* [Work task]:
Count every line in the entries below that contains the word "routerLink", and give only that number.

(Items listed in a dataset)
▬▬▬▬▬▬
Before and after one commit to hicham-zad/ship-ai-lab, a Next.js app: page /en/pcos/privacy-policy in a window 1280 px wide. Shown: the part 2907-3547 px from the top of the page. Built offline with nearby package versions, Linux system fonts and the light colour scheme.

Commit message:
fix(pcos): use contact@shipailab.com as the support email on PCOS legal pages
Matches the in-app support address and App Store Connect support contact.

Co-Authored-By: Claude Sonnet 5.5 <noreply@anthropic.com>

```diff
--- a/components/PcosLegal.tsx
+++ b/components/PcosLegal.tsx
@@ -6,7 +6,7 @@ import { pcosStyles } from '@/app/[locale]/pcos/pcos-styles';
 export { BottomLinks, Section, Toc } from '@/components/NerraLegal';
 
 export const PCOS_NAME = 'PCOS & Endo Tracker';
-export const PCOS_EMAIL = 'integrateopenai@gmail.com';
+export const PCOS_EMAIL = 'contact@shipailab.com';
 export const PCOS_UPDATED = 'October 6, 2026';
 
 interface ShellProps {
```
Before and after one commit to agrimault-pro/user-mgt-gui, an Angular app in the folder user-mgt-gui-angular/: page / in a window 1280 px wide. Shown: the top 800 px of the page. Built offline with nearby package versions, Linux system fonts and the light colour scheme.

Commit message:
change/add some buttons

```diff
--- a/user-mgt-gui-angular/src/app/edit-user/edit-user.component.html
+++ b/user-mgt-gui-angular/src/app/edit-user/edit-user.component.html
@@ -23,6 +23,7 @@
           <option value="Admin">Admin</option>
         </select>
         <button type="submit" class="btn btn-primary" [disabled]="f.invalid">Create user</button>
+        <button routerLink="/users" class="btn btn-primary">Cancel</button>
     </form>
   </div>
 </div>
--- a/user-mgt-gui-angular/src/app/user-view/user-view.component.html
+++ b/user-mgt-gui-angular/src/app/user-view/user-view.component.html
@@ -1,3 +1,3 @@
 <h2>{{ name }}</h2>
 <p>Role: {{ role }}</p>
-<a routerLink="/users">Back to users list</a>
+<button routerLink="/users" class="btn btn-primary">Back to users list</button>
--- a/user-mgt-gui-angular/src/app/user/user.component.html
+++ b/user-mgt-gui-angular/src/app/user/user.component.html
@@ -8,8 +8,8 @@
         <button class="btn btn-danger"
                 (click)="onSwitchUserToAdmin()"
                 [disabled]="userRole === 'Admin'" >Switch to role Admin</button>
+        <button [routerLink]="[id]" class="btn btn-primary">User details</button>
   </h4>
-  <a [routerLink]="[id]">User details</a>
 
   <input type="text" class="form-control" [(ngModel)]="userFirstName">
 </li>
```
▬▬▬▬▬▬
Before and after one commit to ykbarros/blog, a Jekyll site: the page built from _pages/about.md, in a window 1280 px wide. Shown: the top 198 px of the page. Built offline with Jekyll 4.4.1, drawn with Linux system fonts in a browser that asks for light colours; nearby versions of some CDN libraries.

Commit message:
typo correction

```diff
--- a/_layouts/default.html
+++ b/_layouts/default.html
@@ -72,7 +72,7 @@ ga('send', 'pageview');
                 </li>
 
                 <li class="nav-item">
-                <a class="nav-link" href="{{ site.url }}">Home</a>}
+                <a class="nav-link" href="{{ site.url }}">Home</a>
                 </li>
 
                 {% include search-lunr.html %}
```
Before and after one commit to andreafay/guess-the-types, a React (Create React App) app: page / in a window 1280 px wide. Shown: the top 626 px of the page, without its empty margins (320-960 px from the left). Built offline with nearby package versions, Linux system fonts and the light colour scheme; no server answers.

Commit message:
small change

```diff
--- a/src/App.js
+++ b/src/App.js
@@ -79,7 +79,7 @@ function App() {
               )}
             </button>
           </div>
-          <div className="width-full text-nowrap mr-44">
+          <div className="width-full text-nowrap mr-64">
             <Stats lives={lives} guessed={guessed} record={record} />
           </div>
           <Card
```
▬▬▬▬▬▬
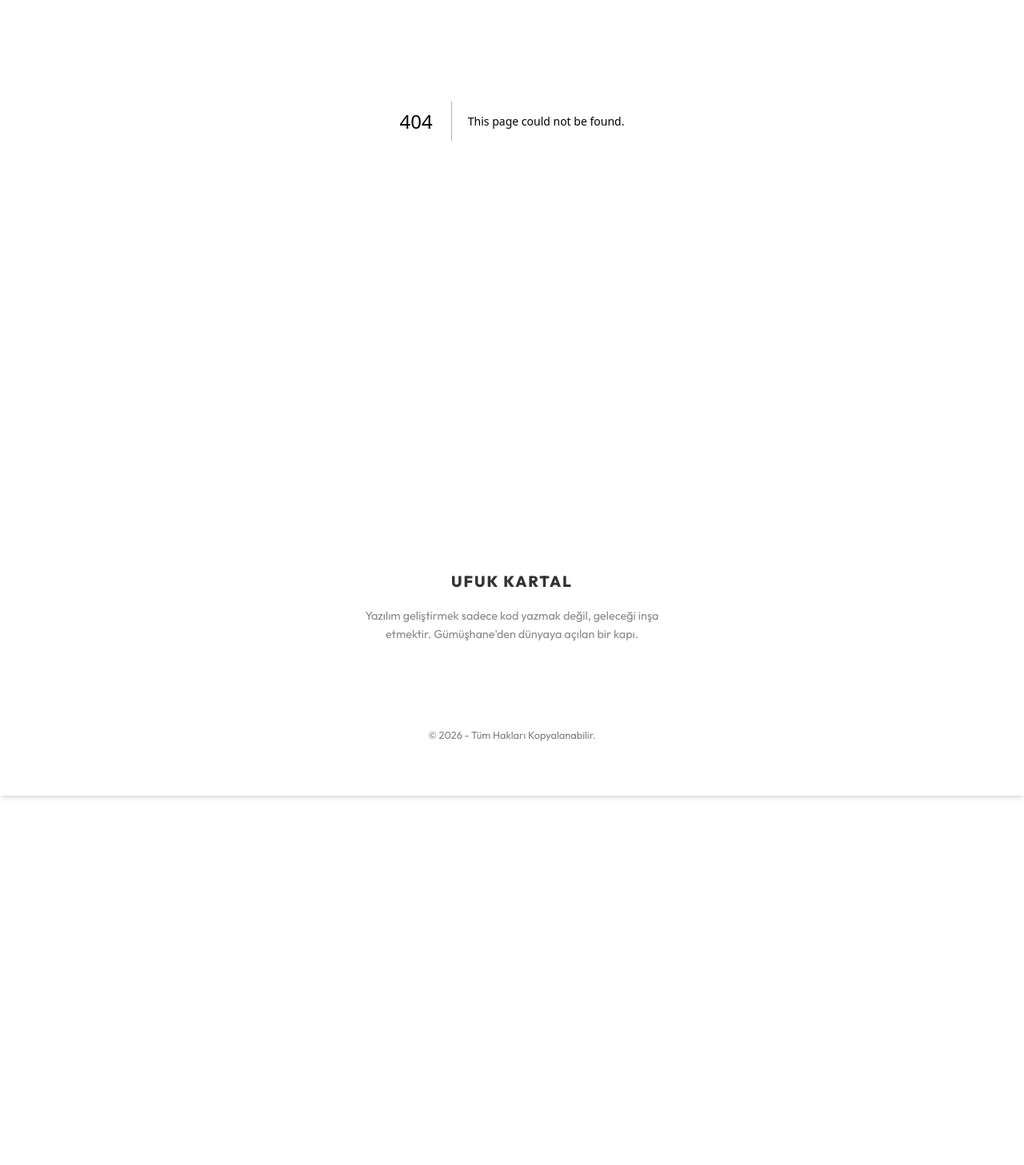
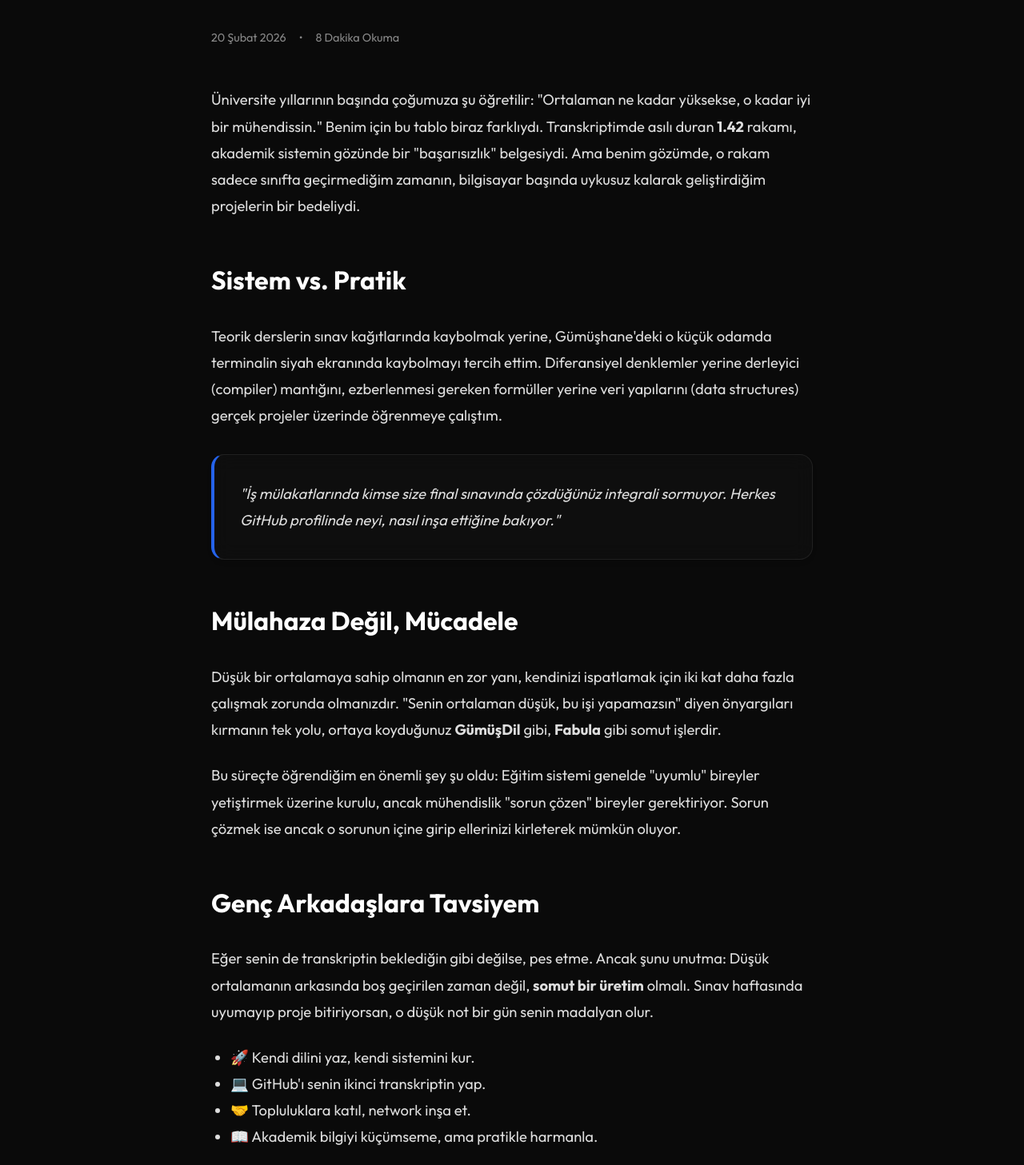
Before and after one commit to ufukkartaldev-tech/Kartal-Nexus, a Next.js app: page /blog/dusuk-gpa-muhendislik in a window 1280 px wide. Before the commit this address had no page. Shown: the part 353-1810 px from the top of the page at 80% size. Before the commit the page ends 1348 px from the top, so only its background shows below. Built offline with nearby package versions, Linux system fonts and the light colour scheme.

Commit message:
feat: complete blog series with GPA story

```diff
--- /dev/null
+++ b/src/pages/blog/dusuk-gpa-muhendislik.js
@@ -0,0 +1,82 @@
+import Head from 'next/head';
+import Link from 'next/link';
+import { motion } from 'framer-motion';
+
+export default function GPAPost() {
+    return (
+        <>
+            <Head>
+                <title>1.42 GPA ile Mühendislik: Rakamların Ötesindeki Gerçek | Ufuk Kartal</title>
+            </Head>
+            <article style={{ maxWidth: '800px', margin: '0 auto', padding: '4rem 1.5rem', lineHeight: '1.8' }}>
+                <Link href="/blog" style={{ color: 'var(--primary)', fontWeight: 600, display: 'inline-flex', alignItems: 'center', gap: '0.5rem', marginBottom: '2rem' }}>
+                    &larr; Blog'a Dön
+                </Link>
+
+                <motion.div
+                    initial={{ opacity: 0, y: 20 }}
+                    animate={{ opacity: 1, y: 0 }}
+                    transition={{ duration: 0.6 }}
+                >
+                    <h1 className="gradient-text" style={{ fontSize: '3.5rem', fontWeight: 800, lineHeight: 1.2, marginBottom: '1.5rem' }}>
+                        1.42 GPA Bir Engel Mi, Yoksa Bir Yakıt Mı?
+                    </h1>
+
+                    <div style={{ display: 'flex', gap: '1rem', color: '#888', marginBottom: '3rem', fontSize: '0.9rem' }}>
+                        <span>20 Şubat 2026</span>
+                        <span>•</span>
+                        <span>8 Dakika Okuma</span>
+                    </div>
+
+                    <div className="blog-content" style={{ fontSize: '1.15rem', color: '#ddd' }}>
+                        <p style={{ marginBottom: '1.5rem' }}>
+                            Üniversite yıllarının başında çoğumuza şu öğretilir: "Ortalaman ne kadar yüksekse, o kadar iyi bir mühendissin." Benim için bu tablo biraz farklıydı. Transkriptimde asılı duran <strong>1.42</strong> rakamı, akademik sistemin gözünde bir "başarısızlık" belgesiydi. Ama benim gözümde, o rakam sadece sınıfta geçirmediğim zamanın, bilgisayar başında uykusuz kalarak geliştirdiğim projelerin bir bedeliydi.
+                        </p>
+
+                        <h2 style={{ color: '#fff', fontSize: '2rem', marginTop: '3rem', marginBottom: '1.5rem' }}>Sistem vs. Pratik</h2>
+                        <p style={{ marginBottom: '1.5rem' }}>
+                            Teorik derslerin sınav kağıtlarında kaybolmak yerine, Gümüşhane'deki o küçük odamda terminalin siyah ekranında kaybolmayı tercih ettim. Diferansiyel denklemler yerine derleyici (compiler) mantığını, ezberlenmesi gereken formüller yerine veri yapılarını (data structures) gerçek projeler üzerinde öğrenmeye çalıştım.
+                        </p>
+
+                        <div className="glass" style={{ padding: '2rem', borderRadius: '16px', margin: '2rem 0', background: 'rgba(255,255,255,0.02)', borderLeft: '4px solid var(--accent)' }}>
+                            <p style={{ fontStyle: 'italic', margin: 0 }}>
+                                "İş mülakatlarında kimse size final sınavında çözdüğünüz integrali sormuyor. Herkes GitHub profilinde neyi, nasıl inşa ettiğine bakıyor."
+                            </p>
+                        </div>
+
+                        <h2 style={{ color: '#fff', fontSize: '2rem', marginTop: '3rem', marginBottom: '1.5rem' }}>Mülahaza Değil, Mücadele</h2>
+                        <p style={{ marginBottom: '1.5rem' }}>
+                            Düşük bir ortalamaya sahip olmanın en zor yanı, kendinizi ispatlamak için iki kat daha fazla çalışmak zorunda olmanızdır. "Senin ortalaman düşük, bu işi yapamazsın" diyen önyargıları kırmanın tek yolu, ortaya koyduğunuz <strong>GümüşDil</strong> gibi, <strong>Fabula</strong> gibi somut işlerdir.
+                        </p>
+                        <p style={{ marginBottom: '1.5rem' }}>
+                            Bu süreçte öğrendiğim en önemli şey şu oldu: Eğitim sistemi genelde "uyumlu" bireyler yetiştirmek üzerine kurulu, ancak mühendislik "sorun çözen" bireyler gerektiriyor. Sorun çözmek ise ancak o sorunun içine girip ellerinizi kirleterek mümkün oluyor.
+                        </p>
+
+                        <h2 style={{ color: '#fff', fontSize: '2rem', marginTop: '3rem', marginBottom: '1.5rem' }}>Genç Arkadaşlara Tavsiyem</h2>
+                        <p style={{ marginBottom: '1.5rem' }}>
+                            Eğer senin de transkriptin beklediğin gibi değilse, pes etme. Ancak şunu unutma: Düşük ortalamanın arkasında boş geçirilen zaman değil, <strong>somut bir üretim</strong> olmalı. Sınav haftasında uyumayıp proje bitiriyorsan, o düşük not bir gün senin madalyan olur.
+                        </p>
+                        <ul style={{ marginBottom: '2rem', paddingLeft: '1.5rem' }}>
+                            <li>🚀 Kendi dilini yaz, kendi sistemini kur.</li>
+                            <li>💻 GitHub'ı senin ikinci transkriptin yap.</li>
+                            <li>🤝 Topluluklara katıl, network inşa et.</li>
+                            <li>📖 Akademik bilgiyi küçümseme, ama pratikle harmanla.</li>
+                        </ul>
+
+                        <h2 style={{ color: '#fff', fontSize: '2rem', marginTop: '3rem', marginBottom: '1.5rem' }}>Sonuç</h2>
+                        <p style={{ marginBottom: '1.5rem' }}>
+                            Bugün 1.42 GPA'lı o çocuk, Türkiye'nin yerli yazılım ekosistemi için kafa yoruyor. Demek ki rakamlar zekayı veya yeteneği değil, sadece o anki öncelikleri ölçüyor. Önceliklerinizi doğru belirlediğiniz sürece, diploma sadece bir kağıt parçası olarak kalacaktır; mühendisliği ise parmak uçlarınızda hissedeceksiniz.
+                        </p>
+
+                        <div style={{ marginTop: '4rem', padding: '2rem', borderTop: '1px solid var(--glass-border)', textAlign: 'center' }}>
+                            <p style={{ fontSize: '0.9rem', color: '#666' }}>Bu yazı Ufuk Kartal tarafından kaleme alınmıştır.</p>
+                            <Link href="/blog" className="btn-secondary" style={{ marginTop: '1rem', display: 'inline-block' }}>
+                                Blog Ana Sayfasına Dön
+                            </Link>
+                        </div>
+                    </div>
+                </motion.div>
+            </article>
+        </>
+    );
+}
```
▬▬▬▬▬▬
* [Task output]:
5